Scan the listing below and copy each line holding the word "baseline".

Segment Start: MATERIAL SUPPLIED

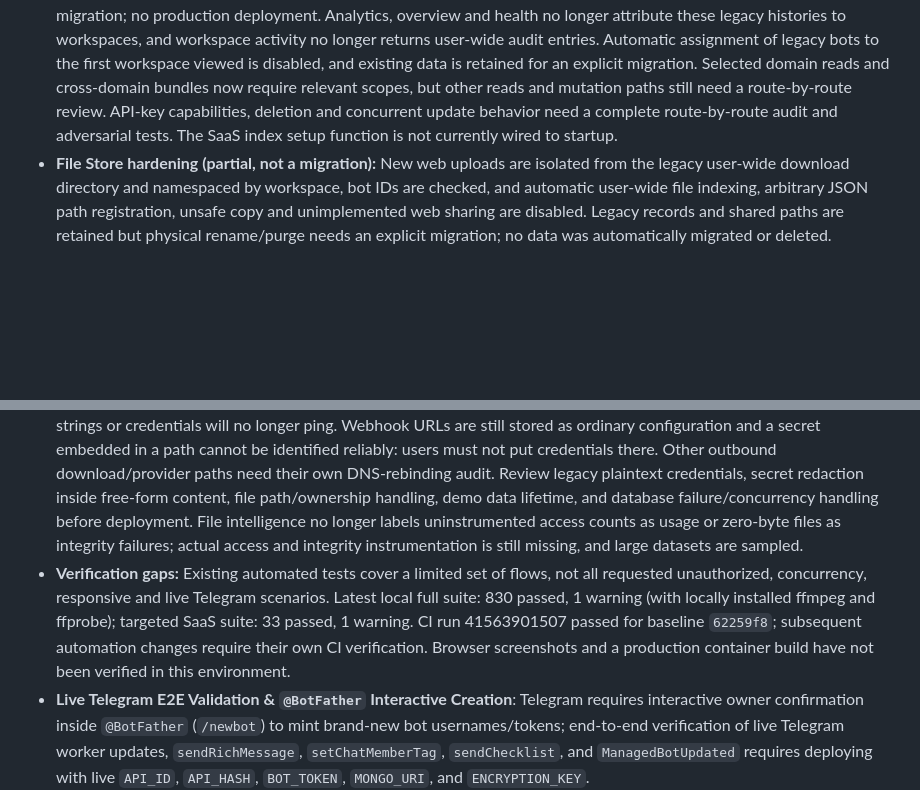
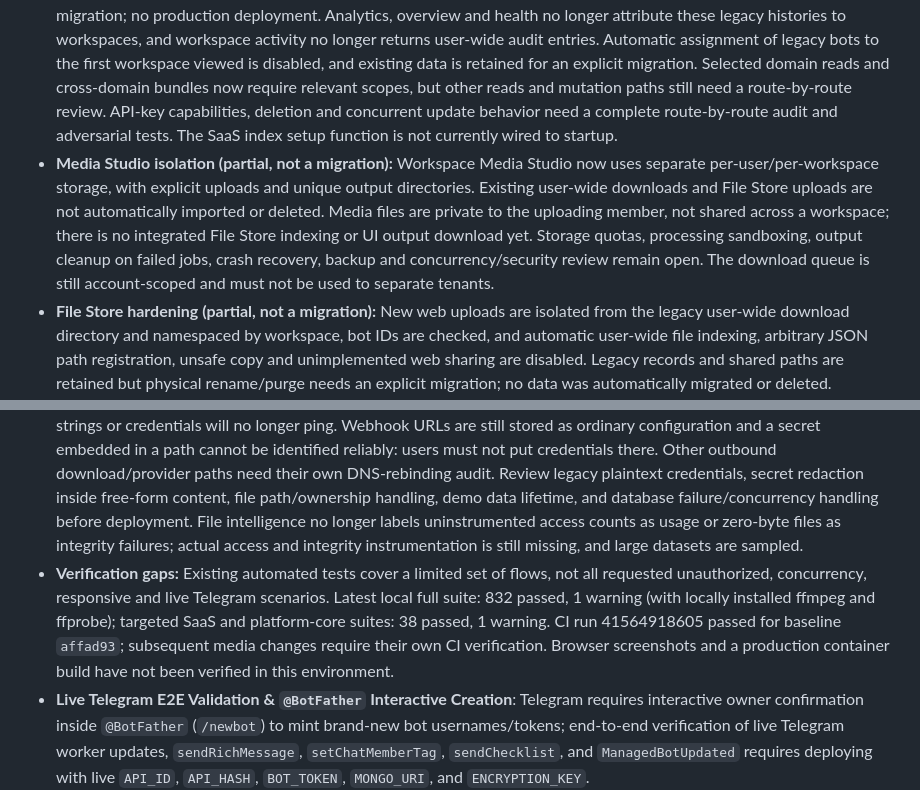
Before and after one commit to Beasgohan-code/Videl1, a Markdown page: TODO.md, 2 parts joined by grey strips. Drawn GitHub-style; blank space fills up the shorter version.

Commit message:
docs: record media studio isolation limits
Co-authored-by: arena-agent <297053741+arena-agent@users.noreply.github.com>

```diff
--- a/TODO.md
+++ b/TODO.md
@@ -119,6 +119,7 @@ Audit baseline: branch `arena/a69b9f62-videl1`, verified remote baseline `fa10c7
 ## Remaining Platform Constraints & Future Follow-Ups
 - **Saver Premium batch policy:** Removed the application batch cap for Premium users; free users retain the five-post per-batch limit. The old `MAX_SAVER_BATCH` setting no longer affects Saver. Long jobs remain sequential and cancellable but are not durable across process restarts; Telegram access and rate limits still apply.
 - **Production blockers — tenant isolation:** Downloads, schedules and integrations still use user-scoped rather than consistently workspace-scoped data. Their workspace endpoints remain unsafe for multi-workspace use and need a migration; no production deployment. Analytics, overview and health no longer attribute these legacy histories to workspaces, and workspace activity no longer returns user-wide audit entries. Automatic assignment of legacy bots to the first workspace viewed is disabled, and existing data is retained for an explicit migration. Selected domain reads and cross-domain bundles now require relevant scopes, but other reads and mutation paths still need a route-by-route review. API-key capabilities, deletion and concurrent update behavior need a complete route-by-route audit and adversarial tests. The SaaS index setup function is not currently wired to startup.
+- **Media Studio isolation (partial, not a migration):** Workspace Media Studio now uses separate per-user/per-workspace storage, with explicit uploads and unique output directories. Existing user-wide downloads and File Store uploads are not automatically imported or deleted. Media files are private to the uploading member, not shared across a workspace; there is no integrated File Store indexing or UI output download yet. Storage quotas, processing sandboxing, output cleanup on failed jobs, crash recovery, backup and concurrency/security review remain open. The download queue is still account-scoped and must not be used to separate tenants.
 - **File Store hardening (partial, not a migration):** New web uploads are isolated from the legacy user-wide download directory and namespaced by workspace, bot IDs are checked, and automatic user-wide file indexing, arbitrary JSON path registration, unsafe copy and unimplemented web sharing are disabled. Legacy records and shared paths are retained but physical rename/purge needs an explicit migration; no data was automatically migrated or deleted. Multipart requests commit each accepted file individually, not atomically as a batch. File/database operations and path checks still need concurrency, crash recovery, storage volume/backup and real MongoDB review. File Store global search respects membership permissions and no longer includes user-wide tasks. Demo data still needs an expiry/cleanup policy.
 - **Stage 1 RBAC hardening (partial):** Workspace overview now withholds File Store totals without File Store permission and withholds notifications without logs permission; its unread count covers all workspace unread notifications, not just the latest ten. API key scopes must be held by the creating/rotating administrator, and key management requires integration permission. Membership grants now require a unique workspace/user index and use insert-only updates; role edits and revocations check the previously observed target role. Invalid non-boolean/unknown permissions are rejected. Invitation audit insertion and membership creation are not transactional, actor demotion during an operation is not yet guarded atomically, API-key rotation is not transactional on database failure, and legacy duplicate memberships can cause index creation to fail closed. Real MongoDB concurrency/transaction tests, index startup/migration and a genuine pending-invitation flow remain necessary.
 - **Clone Studio progress (partial):** Cross-domain access is required per selected section; execution/rollback require explicit confirmation. Bot-record-only clones have a version/conflict-checked rollback preserving unrelated settings; unsafe rollback is unavailable for legacy operations and operations involving commands, File Store settings, plugins or automations. Permissions-template cloning is not implemented and is no longer offered. Execution across collections and recording rollback status are not transactional; failures can still leave partial changes. Sensitive field names are filtered but free-text content is not reliably screened for credentials or private data, and clone metadata does not comprehensively control Telegram workers. Further redesign, safe allowlists and concurrency testing are required before production.
@@ -126,7 +127,7 @@ Audit baseline: branch `arena/a69b9f62-videl1`, verified remote baseline `fa10c7
 - **Confirmation safety (partial):** Fleet actions, bundle imports and environment promotion require a literal boolean confirmation; direct production-environment edits also require explicit confirmation. Preview and execution are not bound to an immutable revision and cross-record operations are not transactional, so concurrent changes/failures still need attention.
 - **Production blockers — actual runtime behavior:** SaaS bot configurations and command metadata are not comprehensively connected to the existing Telegram workers. Workflow triggers are not wired to all advertised events; scheduled jobs are not automatically started by the application. Clone rollback is unavailable for several sections, bundle import does not restore all exported resources, and several dashboard widgets are placeholders. These capabilities must not be represented as complete.
 - **Security follow-up:** This review blocks API keys from unclassified endpoints, protects existing membership records and restricts permission delegation, prevents cross-workspace workflow-ID updates, requires encryption for new webapp bot/integration credentials, and rejects unverified bot tokens through the web API. These targeted fixes do not prove the platform secure. Outbound webhook pings now validate the actual resolver results, block private IPs even with `LEECH_ALLOW_PRIVATE`, disable redirects and hide saved URLs/errors from responses; older saved URLs with query strings or credentials will no longer ping. Webhook URLs are still stored as ordinary configuration and a secret embedded in a path cannot be identified reliably: users must not put credentials there. Other outbound download/provider paths need their own DNS-rebinding audit. Review legacy plaintext credentials, secret redaction inside free-form content, file path/ownership handling, demo data lifetime, and database failure/concurrency handling before deployment. File intelligence no longer labels uninstrumented access counts as usage or zero-byte files as integrity failures; actual access and integrity instrumentation is still missing, and large datasets are sampled.
-- **Verification gaps:** Existing automated tests cover a limited set of flows, not all requested unauthorized, concurrency, responsive and live Telegram scenarios. Latest local full suite: 830 passed, 1 warning (with locally installed ffmpeg and ffprobe); targeted SaaS suite: 33 passed, 1 warning. CI run 41563901507 passed for baseline `62259f8`; subsequent automation changes require their own CI verification. Browser screenshots and a production container build have not been verified in this environment.
+- **Verification gaps:** Existing automated tests cover a limited set of flows, not all requested unauthorized, concurrency, responsive and live Telegram scenarios. Latest local full suite: 832 passed, 1 warning (with locally installed ffmpeg and ffprobe); targeted SaaS and platform-core suites: 38 passed, 1 warning. CI run 41564918605 passed for baseline `affad93`; subsequent media changes require their own CI verification. Browser screenshots and a production container build have not been verified in this environment.
 - **Live Telegram E2E Validation & `@BotFather` Interactive Creation**: Telegram requires interactive owner confirmation inside `@BotFather` (`/newbot`) to mint brand-new bot usernames/tokens; end-to-end verification of live Telegram worker updates, `sendRichMessage`, `setChatMemberTag`, `sendChecklist`, and `ManagedBotUpdated` requires deploying with live `API_ID`, `API_HASH`, `BOT_TOKEN`, `MONGO_URI`, and `ENCRYPTION_KEY`.
 - **Optional External Cloud Credentials**: Dropbox (`DROPBOX_ACCESS_TOKEN`), Microsoft OneDrive (`ONEDRIVE_ACCESS_TOKEN`), Google Drive (`GDRIVE_TOKEN_FILE` / `GDRIVE_SA_FILE`), and Rclone (`RCLONE_CONFIG_PATH`) require user-supplied OAuth/API tokens for live external transfers.
 - **Process-Level Plugin Isolation**: Approved plugins run in-process with the bot (matching WZML-X's design); only bot owners (`OWNER_ID` / `OWNERS`) can approve staged plugins.
```
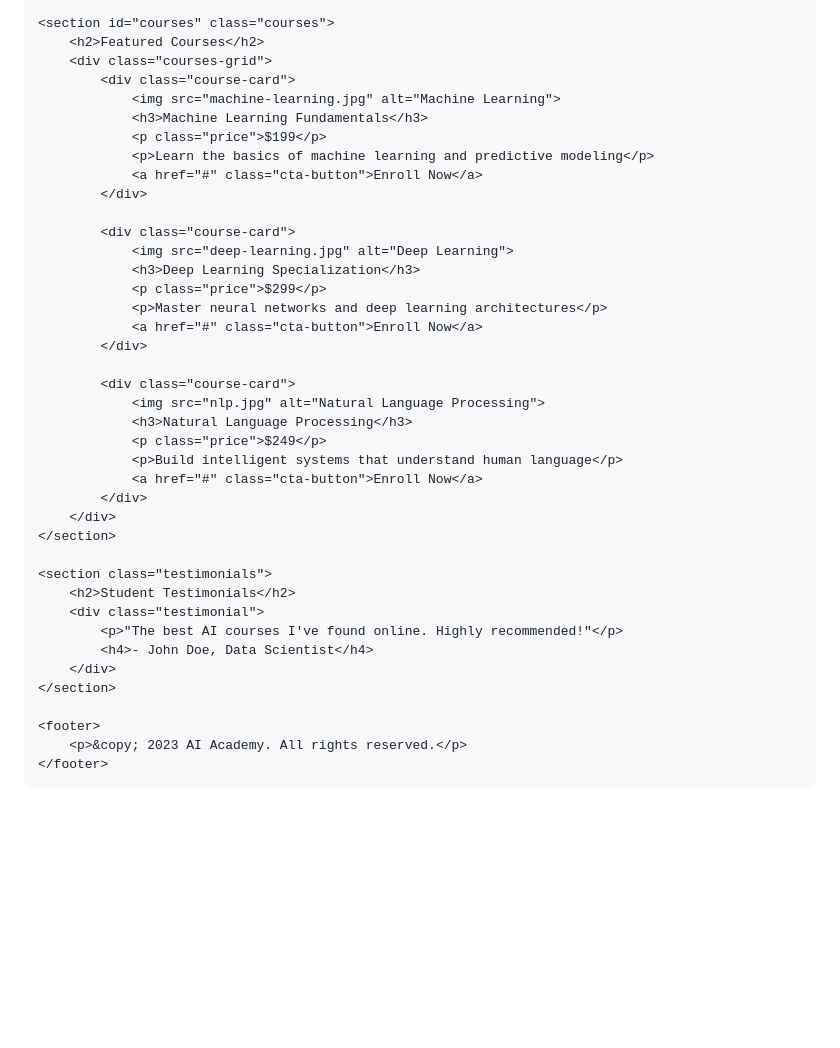
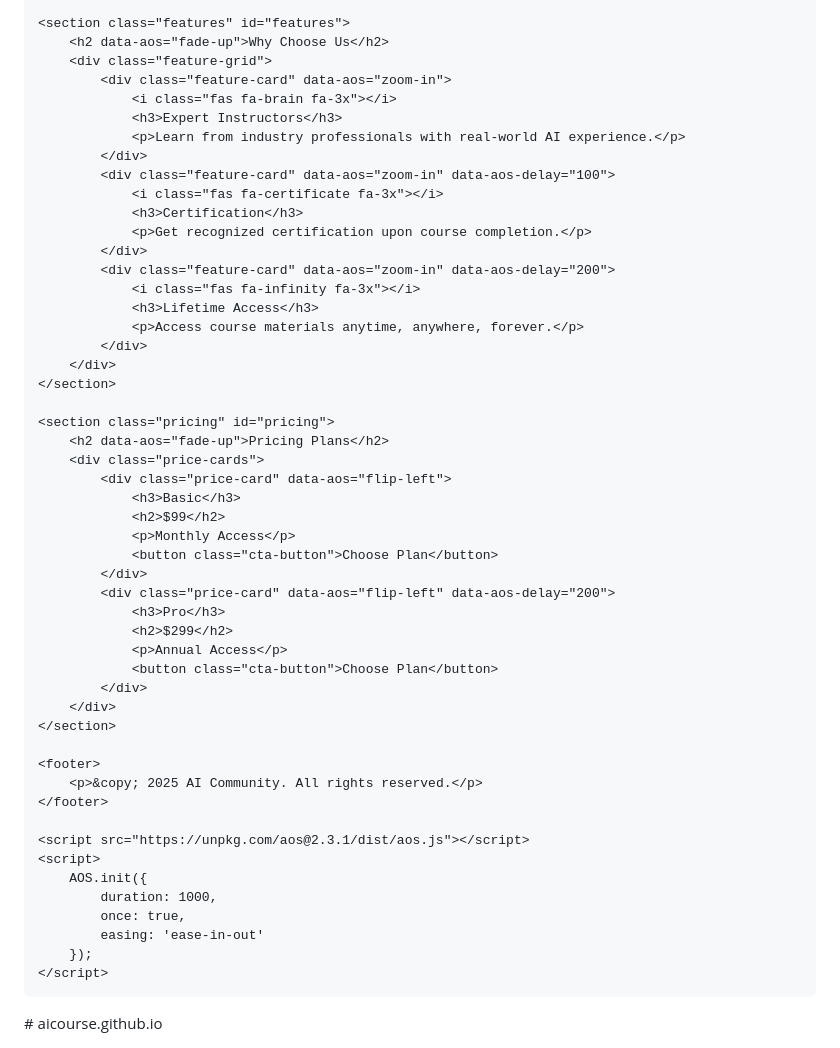
Before and after one commit to rangeropbe/rangeropbe.github.io, a Markdown page: README.md, the part around the change printed below. Drawn GitHub-style; blank space fills up the shorter version.

```diff
--- a/README.md
+++ b/README.md
@@ -157,44 +191,55 @@
     </section>
 
-    <section id="courses" class="courses">
-        <h2>Featured Courses</h2>
-        <div class="courses-grid">
-            <div class="course-card">
-                <img src="machine-learning.jpg" alt="Machine Learning">
-                <h3>Machine Learning Fundamentals</h3>
-                <p class="price">$199</p>
-                <p>Learn the basics of machine learning and predictive modeling</p>
-                <a href="#" class="cta-button">Enroll Now</a>
+    <section class="features" id="features">
+        <h2 data-aos="fade-up">Why Choose Us</h2>
+        <div class="feature-grid">
+            <div class="feature-card" data-aos="zoom-in">
+                <i class="fas fa-brain fa-3x"></i>
+                <h3>Expert Instructors</h3>
+                <p>Learn from industry professionals with real-world AI experience.</p>
             </div>
-
-            <div class="course-card">
-                <img src="deep-learning.jpg" alt="Deep Learning">
-                <h3>Deep Learning Specialization</h3>
-                <p class="price">$299</p>
-                <p>Master neural networks and deep learning architectures</p>
-                <a href="#" class="cta-button">Enroll Now</a>
+            <div class="feature-card" data-aos="zoom-in" data-aos-delay="100">
+                <i class="fas fa-certificate fa-3x"></i>
+                <h3>Certification</h3>
+                <p>Get recognized certification upon course completion.</p>
             </div>
-
-            <div class="course-card">
-                <img src="nlp.jpg" alt="Natural Language Processing">
-                <h3>Natural Language Processing</h3>
-                <p class="price">$249</p>
-                <p>Build intelligent systems that understand human language</p>
-                <a href="#" class="cta-button">Enroll Now</a>
+            <div class="feature-card" data-aos="zoom-in" data-aos-delay="200">
+                <i class="fas fa-infinity fa-3x"></i>
+                <h3>Lifetime Access</h3>
+                <p>Access course materials anytime, anywhere, forever.</p>
             </div>
         </div>
     </section>
 
-    <section class="testimonials">
-        <h2>Student Testimonials</h2>
-        <div class="testimonial">
-            <p>"The best AI courses I've found online. Highly recommended!"</p>
-            <h4>- John Doe, Data Scientist</h4>
+    <section class="pricing" id="pricing">
+        <h2 data-aos="fade-up">Pricing Plans</h2>
+        <div class="price-cards">
+            <div class="price-card" data-aos="flip-left">
+                <h3>Basic</h3>
+                <h2>$99</h2>
+                <p>Monthly Access</p>
+                <button class="cta-button">Choose Plan</button>
+            </div>
+            <div class="price-card" data-aos="flip-left" data-aos-delay="200">
+                <h3>Pro</h3>
+                <h2>$299</h2>
+                <p>Annual Access</p>
+                <button class="cta-button">Choose Plan</button>
+            </div>
         </div>
     </section>
 
     <footer>
-        <p>&copy; 2023 AI Academy. All rights reserved.</p>
+        <p>&copy; 2025 AI Community. All rights reserved.</p>
     </footer>
+
+    <script src="https://unpkg.com/aos@2.3.1/dist/aos.js"></script>
+    <script>
+        AOS.init({
+            duration: 1000,
+            once: true,
+            easing: 'ease-in-out'
+        });
+    </script>
 </body>
-</html>
+</html># aicourse.github.io
```
Also changed, not shown: other parts of README.md (+125 -91 lines).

Segment End: MATERIAL SUPPLIED

▶ **RESPONSE BELOW**
@@ -119,6 +119,7 @@ Audit baseline: branch `arena/a69b9f62-videl1`, verified remote baseline `fa10c7
@@ -126,7 +127,7 @@ Audit baseline: branch `arena/a69b9f62-videl1`, verified remote baseline `fa10c7
-- **Verification gaps:** Existing automated tests cover a limited set of flows, not all requested unauthorized, concurrency, responsive and live Telegram scenarios. Latest local full suite: 830 passed, 1 warning (with locally installed ffmpeg and ffprobe); targeted SaaS suite: 33 passed, 1 warning. CI run 41563901507 passed for baseline `62259f8`; subsequent automation changes require their own CI verification. Browser screenshots and a production container build have not been verified in this environment.
+- **Verification gaps:** Existing automated tests cover a limited set of flows, not all requested unauthorized, concurrency, responsive and live Telegram scenarios. Latest local full suite: 832 passed, 1 warning (with locally installed ffmpeg and ffprobe); targeted SaaS and platform-core suites: 38 passed, 1 warning. CI run 41564918605 passed for baseline `affad93`; subsequent media changes require their own CI verification. Browser screenshots and a production container build have not been verified in this environment.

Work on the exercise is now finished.